Writing can be like folding a banquet-sized tablecloth; you can do it yourself, but it’s a lot easier when you can find somebody to help. —Ted Kooser and Steve Cox, Writing Brave and Free, p. 118.
I’m an inveterate introvert. I prefer staying home alone—even when I don’t have to trudge through snow to get somewhere. But when I analyzed my most-productive writing times for my recent Write Now! Mastermind class (Want to Write Your Book This Year? Three Shifts You Must Make to Succeed), I discovered something surprising. I write more when I am connecting intentionally with other writers. Go figure. Here are five ways you can boost your productivity by connecting with other writers:
1. Make a deadline pact. Chris Baty started National Novel Writing Month to give writers a deadline, the one element he believed writers needed to succeed. Create a deadline pact with another writer. Promise that by a certain date you will each write 50,000 words, finish a project, or complete a portion of a manuscript. To make it more fun and easier to succeed, make a bet. Perhaps the loser can treat the winner to dinner or a glass of wine!
2. Create a critique partnership. Professional writers study great writing to learn how to best tell a story. When we invite other writers to read and critique our writing, we expand our understanding of good writing. We also learn where our blind spots are. From complex comments on structure and voice to technical lessons on commas and run-on sentences, a good critique will strengthen our writing. Find a colleague who is at about the same writing level as you are, exchange manuscripts, and give each other feedback.

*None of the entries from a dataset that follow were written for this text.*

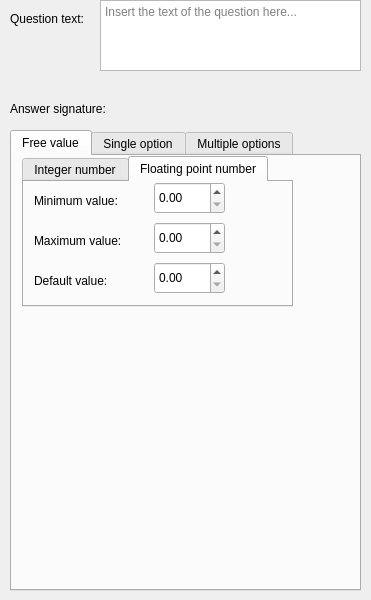
YFL/appointy_service_creator, file questioneditwindow.ui: the form before one commit.
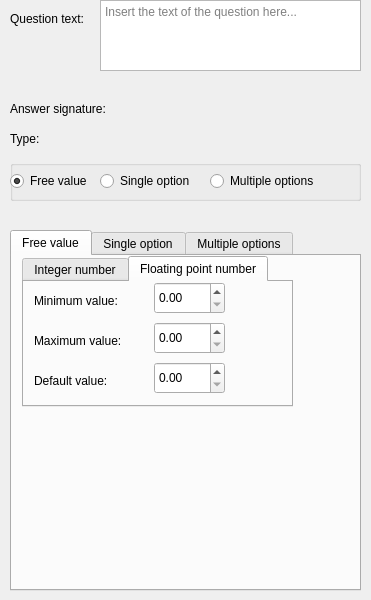
The form after the commit.

Patch:
```diff
--- a/questioneditwindow.ui
+++ b/questioneditwindow.ui
@@ -60,9 +60,9 @@
     <property name="geometry">
      <rect>
       <x>10</x>
-      <y>130</y>
+      <y>230</y>
       <width>351</width>
-      <height>461</height>
+      <height>361</height>
      </rect>
     </property>
     <property name="currentIndex">
@@ -335,6 +335,74 @@
      </widget>
     </widget>
    </widget>
+   <widget class="QLabel" name="type_label">
+    <property name="geometry">
+     <rect>
+      <x>10</x>
+      <y>130</y>
+      <width>41</width>
+      <height>18</height>
+     </rect>
+    </property>
+    <property name="text">
+     <string>Type:</string>
+    </property>
+   </widget>
+   <widget class="QGroupBox" name="type_group_box">
+    <property name="geometry">
+     <rect>
+      <x>10</x>
+      <y>160</y>
+      <width>351</width>
+      <height>41</height>
+     </rect>
+    </property>
+    <property name="title">
+     <string/>
+    </property>
+    <widget class="QRadioButton" name="free_value_radio_btn">
+     <property name="geometry">
+      <rect>
+       <x>0</x>
+       <y>10</y>
+       <width>105</width>
+       <height>22</height>
+      </rect>
+     </property>
+     <property name="text">
+      <string>Free value</string>
+     </property>
+     <property name="checked">
+      <bool>true</bool>
+     </property>
+    </widget>
+    <widget class="QRadioButton" name="single_option_radio_btn">
+     <property name="geometry">
+      <rect>
+       <x>90</x>
+       <y>10</y>
+       <width>105</width>
+       <height>22</height>
+      </rect>
+     </property>
+     <property name="text">
+      <string>Single option</string>
+     </property>
+    </widget>
+    <widget class="QRadioButton" name="multiple_options_radio_btn">
+     <property name="geometry">
+      <rect>
+       <x>200</x>
+       <y>10</y>
+       <width>131</width>
+       <height>22</height>
+      </rect>
+     </property>
+     <property name="text">
+      <string>Multiple options</string>
+     </property>
+    </widget>
+   </widget>
   </widget>
  </widget>
  <resources/>
```
Left out of the diff: 8 changed lines with no effect on the pictures.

3. Challenge a colleague! Over the Christmas holiday break, I met with a writer friend at a local coffee shop. We commiserated about how tough it was to write while all that fun social media kept popping up on our screens. So we made a deal: for one month we’d abstain from social media and online surfing until noon each day. (We’ll be writing about our experience in a joint blog post very soon.) For me, this challenge helped me stay offline and write (what if she saw me on Facebook?). The online world boasts a ton of writing challenges like National Novel Writing Month including writing a story a day and the 30 day creative writing challenge. Try one of these with a friend (or make up your own).
4. Sprint! When I exercise, I like to do sprints: run or bike really fast for a short period of time every 3-5 minutes. It makes my exercise session move faster. I first heard about writing sprints at a National Novel Writing Month Write-in. In a writing sprint, the writer races against the clock (and often another writer) to amass as many words as possible in a short amount of time. Find a friend online or meet in person and compete to see who can write the most words in ten to twenty minutes.

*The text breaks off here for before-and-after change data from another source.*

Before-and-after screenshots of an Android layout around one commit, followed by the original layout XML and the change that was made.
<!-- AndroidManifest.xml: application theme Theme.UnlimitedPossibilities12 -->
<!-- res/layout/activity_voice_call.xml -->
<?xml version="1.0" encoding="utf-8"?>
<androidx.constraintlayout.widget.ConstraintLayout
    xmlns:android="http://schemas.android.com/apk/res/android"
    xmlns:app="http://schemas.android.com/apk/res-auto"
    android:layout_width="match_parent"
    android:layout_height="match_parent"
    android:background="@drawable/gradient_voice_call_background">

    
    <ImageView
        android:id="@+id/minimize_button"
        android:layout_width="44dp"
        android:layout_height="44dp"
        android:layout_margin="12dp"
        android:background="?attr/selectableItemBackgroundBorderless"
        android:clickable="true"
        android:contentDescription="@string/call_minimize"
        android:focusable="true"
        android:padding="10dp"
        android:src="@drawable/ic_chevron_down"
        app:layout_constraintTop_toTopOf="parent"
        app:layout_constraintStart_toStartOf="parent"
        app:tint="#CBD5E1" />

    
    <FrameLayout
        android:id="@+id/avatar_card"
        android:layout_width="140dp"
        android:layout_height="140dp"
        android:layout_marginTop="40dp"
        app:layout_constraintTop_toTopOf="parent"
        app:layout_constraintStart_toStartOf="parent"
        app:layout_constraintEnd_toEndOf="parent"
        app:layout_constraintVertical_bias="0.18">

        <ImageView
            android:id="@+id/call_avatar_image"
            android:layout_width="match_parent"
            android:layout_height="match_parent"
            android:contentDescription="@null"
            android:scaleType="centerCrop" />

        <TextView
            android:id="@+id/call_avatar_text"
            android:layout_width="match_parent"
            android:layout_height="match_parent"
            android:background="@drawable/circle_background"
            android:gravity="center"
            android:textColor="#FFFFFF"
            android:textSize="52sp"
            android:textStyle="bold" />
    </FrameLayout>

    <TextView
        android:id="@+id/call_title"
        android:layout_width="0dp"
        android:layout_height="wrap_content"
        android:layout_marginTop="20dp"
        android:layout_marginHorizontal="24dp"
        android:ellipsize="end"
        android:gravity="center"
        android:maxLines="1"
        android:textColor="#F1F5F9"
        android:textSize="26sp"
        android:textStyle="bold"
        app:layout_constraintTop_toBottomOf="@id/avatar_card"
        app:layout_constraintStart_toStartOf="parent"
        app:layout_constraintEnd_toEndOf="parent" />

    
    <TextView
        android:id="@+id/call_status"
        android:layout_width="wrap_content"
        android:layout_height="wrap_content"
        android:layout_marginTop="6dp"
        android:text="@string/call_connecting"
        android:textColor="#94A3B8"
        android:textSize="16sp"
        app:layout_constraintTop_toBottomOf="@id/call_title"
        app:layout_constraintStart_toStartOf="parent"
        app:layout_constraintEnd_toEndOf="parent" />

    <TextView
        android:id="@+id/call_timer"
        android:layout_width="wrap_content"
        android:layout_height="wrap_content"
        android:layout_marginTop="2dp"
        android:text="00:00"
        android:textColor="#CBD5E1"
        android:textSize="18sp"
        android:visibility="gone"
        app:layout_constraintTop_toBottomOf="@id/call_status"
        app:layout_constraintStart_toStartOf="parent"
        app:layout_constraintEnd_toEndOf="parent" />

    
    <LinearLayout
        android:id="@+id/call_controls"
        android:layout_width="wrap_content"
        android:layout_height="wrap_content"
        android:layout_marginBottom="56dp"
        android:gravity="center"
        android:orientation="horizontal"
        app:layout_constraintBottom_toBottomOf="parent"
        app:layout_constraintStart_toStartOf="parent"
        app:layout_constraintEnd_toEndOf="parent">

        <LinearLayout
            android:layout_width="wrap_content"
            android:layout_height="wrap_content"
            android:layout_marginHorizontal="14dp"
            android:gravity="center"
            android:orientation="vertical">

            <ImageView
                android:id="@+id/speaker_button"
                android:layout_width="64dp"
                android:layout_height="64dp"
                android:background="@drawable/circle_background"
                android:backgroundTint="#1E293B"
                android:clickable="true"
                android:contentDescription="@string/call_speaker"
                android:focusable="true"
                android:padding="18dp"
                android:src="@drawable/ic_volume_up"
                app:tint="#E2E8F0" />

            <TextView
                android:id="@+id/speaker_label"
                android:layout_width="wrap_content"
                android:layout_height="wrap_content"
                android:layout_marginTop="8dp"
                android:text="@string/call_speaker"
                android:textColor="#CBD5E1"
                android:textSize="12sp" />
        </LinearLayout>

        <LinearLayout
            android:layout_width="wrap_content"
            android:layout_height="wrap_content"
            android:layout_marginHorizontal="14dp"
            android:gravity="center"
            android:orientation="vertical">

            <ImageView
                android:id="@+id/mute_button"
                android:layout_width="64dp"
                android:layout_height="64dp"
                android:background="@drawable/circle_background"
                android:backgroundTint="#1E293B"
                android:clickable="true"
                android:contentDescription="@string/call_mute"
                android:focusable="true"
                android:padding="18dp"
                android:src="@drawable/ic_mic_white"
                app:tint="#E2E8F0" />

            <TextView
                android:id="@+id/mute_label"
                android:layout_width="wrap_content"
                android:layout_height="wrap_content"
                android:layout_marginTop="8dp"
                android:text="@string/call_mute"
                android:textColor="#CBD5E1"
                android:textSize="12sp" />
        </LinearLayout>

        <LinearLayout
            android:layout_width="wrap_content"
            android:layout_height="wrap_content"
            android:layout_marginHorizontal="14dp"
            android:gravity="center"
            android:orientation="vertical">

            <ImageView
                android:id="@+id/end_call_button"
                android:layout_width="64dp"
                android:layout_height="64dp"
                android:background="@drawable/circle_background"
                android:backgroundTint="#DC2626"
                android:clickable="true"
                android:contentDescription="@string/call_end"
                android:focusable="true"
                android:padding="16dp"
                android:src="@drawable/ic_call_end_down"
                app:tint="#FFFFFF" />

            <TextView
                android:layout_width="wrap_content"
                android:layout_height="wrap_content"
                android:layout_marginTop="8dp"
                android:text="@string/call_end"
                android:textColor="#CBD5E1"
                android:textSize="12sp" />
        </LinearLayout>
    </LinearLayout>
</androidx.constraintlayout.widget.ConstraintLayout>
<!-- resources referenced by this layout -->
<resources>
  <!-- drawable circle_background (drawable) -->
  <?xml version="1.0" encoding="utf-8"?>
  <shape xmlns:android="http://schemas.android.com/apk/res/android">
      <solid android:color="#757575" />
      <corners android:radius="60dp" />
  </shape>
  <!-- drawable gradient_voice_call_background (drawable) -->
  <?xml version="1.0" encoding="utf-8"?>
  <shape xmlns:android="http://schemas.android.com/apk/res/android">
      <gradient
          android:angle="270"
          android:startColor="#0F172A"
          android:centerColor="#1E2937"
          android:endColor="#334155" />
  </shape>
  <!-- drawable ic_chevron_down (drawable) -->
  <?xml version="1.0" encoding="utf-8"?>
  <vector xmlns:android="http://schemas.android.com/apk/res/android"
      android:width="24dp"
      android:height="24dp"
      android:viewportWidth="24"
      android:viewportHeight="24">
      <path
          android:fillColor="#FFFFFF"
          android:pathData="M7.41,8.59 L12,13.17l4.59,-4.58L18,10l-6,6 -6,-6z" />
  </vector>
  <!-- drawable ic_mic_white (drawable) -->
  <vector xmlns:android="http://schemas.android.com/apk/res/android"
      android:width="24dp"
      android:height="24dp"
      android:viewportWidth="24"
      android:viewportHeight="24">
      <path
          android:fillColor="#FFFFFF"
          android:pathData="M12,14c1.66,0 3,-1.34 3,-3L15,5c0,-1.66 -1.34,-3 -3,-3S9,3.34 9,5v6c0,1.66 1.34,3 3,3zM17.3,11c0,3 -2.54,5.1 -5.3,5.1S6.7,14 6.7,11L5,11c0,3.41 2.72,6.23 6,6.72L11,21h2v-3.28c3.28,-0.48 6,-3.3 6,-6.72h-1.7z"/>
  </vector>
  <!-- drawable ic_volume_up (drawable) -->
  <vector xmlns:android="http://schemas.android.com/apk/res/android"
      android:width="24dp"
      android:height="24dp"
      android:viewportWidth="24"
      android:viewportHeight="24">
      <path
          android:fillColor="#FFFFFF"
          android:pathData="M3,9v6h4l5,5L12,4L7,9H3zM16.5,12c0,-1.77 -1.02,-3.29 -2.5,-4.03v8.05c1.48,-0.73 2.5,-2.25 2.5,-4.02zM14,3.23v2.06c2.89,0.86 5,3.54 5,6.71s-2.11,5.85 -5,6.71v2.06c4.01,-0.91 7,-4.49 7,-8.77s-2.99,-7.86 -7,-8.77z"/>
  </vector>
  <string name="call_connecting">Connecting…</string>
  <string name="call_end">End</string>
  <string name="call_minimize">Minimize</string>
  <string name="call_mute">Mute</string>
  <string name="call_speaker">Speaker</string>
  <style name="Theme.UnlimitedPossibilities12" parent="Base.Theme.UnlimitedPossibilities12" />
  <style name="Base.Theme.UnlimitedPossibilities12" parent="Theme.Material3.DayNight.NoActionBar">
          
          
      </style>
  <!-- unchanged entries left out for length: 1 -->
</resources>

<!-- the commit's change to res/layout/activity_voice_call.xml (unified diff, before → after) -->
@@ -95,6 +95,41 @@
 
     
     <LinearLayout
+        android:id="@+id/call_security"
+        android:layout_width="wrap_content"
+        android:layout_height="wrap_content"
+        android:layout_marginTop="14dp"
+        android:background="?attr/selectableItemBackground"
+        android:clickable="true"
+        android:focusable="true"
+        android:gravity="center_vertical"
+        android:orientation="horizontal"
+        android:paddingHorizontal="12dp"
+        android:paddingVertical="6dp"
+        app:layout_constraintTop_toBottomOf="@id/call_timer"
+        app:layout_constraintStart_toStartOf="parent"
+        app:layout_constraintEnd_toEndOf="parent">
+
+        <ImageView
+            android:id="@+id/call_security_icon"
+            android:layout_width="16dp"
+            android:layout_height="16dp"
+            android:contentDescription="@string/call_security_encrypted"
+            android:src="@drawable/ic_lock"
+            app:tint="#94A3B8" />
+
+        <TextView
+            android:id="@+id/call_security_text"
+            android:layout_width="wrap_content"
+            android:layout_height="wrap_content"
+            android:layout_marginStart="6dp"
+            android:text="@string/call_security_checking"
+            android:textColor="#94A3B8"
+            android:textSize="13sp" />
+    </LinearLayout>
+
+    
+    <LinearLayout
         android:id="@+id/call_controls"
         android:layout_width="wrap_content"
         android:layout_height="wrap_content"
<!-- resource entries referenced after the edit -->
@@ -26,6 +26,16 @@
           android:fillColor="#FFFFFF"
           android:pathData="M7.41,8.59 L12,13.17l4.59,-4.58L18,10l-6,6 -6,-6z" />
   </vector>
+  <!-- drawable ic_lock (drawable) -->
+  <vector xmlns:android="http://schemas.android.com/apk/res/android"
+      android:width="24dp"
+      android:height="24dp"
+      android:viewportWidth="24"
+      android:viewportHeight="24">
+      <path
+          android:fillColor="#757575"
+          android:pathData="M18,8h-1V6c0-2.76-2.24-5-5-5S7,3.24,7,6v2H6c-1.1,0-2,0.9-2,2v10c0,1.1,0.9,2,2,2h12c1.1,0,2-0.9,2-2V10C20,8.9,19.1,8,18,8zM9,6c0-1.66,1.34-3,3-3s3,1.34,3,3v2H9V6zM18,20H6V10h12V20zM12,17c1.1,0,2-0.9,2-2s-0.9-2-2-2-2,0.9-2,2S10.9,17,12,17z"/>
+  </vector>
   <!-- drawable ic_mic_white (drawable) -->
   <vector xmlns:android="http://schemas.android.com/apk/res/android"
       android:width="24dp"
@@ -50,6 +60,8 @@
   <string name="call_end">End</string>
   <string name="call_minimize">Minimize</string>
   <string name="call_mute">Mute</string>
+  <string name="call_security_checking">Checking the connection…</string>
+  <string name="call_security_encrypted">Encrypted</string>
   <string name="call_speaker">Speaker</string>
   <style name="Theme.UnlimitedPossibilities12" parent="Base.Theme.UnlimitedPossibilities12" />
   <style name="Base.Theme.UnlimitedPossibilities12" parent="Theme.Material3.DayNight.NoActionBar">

5. Practice Accountability. For years, I’ve met with small networking groups and individuals for accountability in both my business and writing. These connections helped me to leap forward when all I really wanted to do was crawl. During these meetings, we would ask each other the same questions: what are you writing, what is working, what do you need help with. We’d also share our favorite writing books, writing resources, and new novels. Because of these regular meetings, I wrote more.

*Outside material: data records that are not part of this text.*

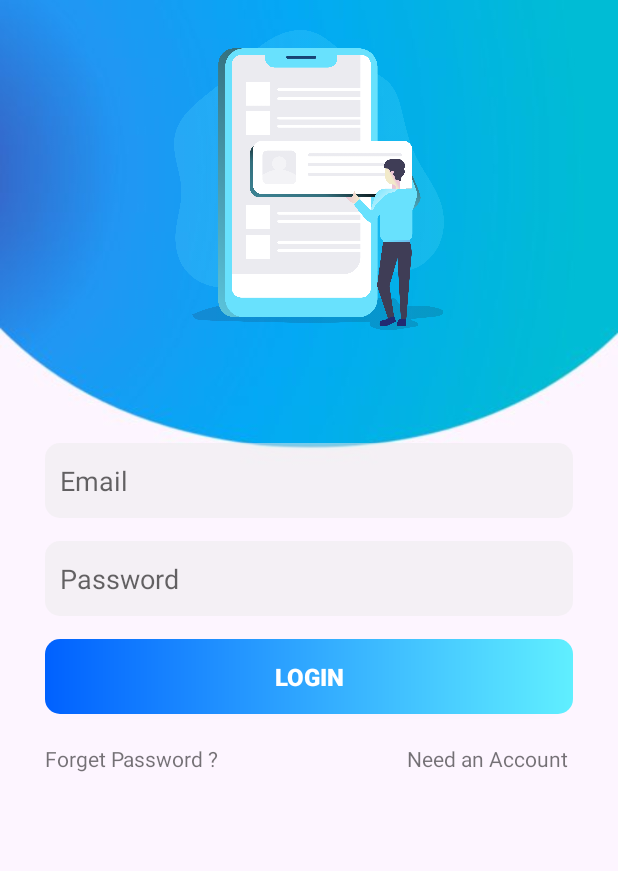
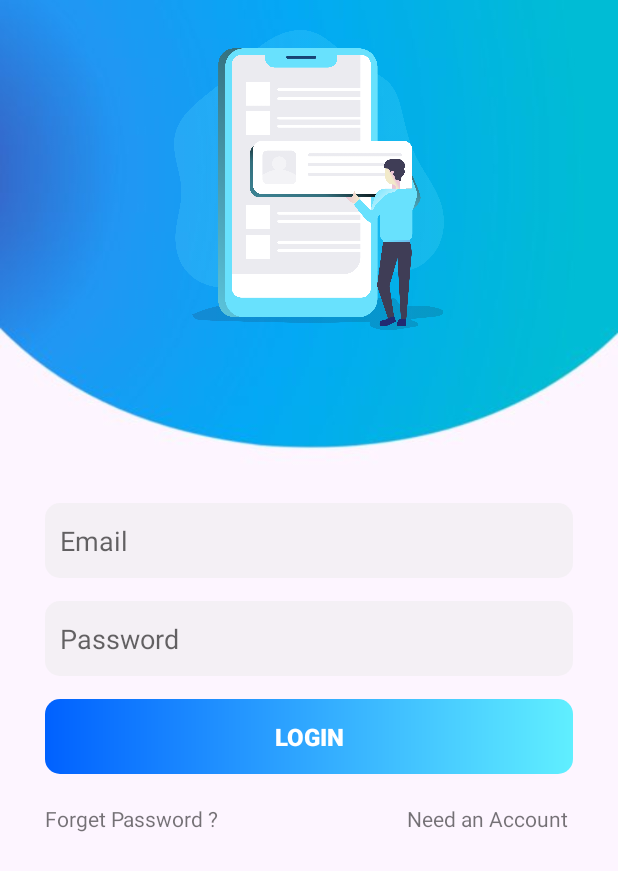
Before and after one commit to samcasmmm/RTOD_v2, an Android app: the Login screen opened directly, with no data from a screen before it, on a phone screen of 412 x 824 dp. Shown: the top 871 px of the screen. Run offline under Robolectric (Android 15) with nearby library versions, the phone set to English and light mode, and no system bars; our stand-ins replace Firebase (no records; nobody signed in at launch, a user with empty details on screens opened directly).

Commit message:
minor changes(update0.4)

```diff
--- a/app/build.gradle
+++ b/app/build.gradle
@@ -101,4 +101,8 @@ dependencies {
     implementation 'com.google.firebase:firebase-ml-vision:24.0.3'
     implementation 'com.google.firebase:firebase-ml-vision-image-label-model:20.0.1'
 
+    // Gif
+    implementation 'pl.droidsonroids.gif:android-gif-drawable:1.2.19'
+    implementation "com.airbnb.android:lottie:3.4.0"
+
 }
--- a/app/src/main/res/layout/activity_login.xml
+++ b/app/src/main/res/layout/activity_login.xml
@@ -21,32 +21,30 @@
         android:layout_height="wrap_content"
         android:layout_below="@+id/loginLogo"
         android:layout_marginStart="30dp"
-        android:layout_marginTop="60dp"
+        android:layout_marginTop="100dp"
         android:layout_marginEnd="30dp"
         android:layout_marginBottom="30dp"
         android:orientation="vertical">
 
         <EditText
+            android:id="@+id/Email"
             android:layout_width="match_parent"
             android:layout_height="50dp"
-            android:id="@+id/Email"
             android:layout_marginTop="15dp"
             android:background="@drawable/edittext_bg"
             android:hint="@string/Email"
             android:maxLines="1"
-            android:padding="10dp"
-            />
+            android:padding="10dp" />
 
         <EditText
+            android:id="@+id/password"
             android:layout_width="match_parent"
             android:layout_height="50dp"
-            android:id="@+id/password"
             android:layout_marginTop="15dp"
             android:background="@drawable/edittext_bg"
             android:hint="@string/Passwd"
             android:maxLines="1"
-            android:padding="10dp"
-            />
+            android:padding="10dp" />
 
         <Button
             android:id="@+id/loginBtn"
@@ -54,17 +52,17 @@
             android:layout_height="50dp"
             android:layout_marginTop="15dp"
             android:layout_marginBottom="10dp"
+            android:background="@drawable/custombtn2"
             android:text="@string/LoginButton"
-            android:background="@drawable/custombtn2"
-            android:textStyle="bold"
+            android:textColor="@color/white"
             android:textSize="16sp"
-            android:textColor="@color/white" />
+            android:textStyle="bold" />
 
         <LinearLayout
             android:id="@+id/util"
-            android:layout_marginTop="10dp"
             android:layout_width="match_parent"
             android:layout_height="wrap_content"
+            android:layout_marginTop="10dp"
             android:orientation="horizontal">
 
             <TextView
--- a/app/src/main/res/layout/activity_register.xml
+++ b/app/src/main/res/layout/activity_register.xml
@@ -19,7 +19,7 @@
         android:layout_height="wrap_content"
         android:layout_below="@+id/signUplogo"
         android:orientation="vertical"
-        android:layout_marginTop="80dp"
+        android:layout_marginTop="100dp"
         android:layout_marginLeft="20dp"
         android:layout_marginRight="20dp"
         >
--- a/app/src/main/res/values/colors.xml
+++ b/app/src/main/res/values/colors.xml
@@ -22,4 +22,5 @@
     <color name="brandiesBlue70">#700061ff</color>
     <color name="electricBlue">#60efff</color>
     <color name="black20">#202020</color>
+    <color name="EerieBlack">#17181B</color>
 </resources>
```
Also changed, not shown: app/src/main/res/layout/activity_decision.xml (+9 -2 lines), app/src/main/res/raw/box1.json (added, +1 -0 lines), app/src/main/res/drawable/boxrotating.gif (added), app/src/main/res/drawable/otating.gif (added), 1 other file.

Your turn: How has connecting with others helped you to write more? Share your ideas below!
Try it! If you’d like to try group accountability—test out one of the new group coaching classes being offered this coming Tuesday at 5:00 and 6:00 PM CST. Visit the Group Coaching page to learn more.
ips by subscribing on the home page of the Write Now! Coach Web site.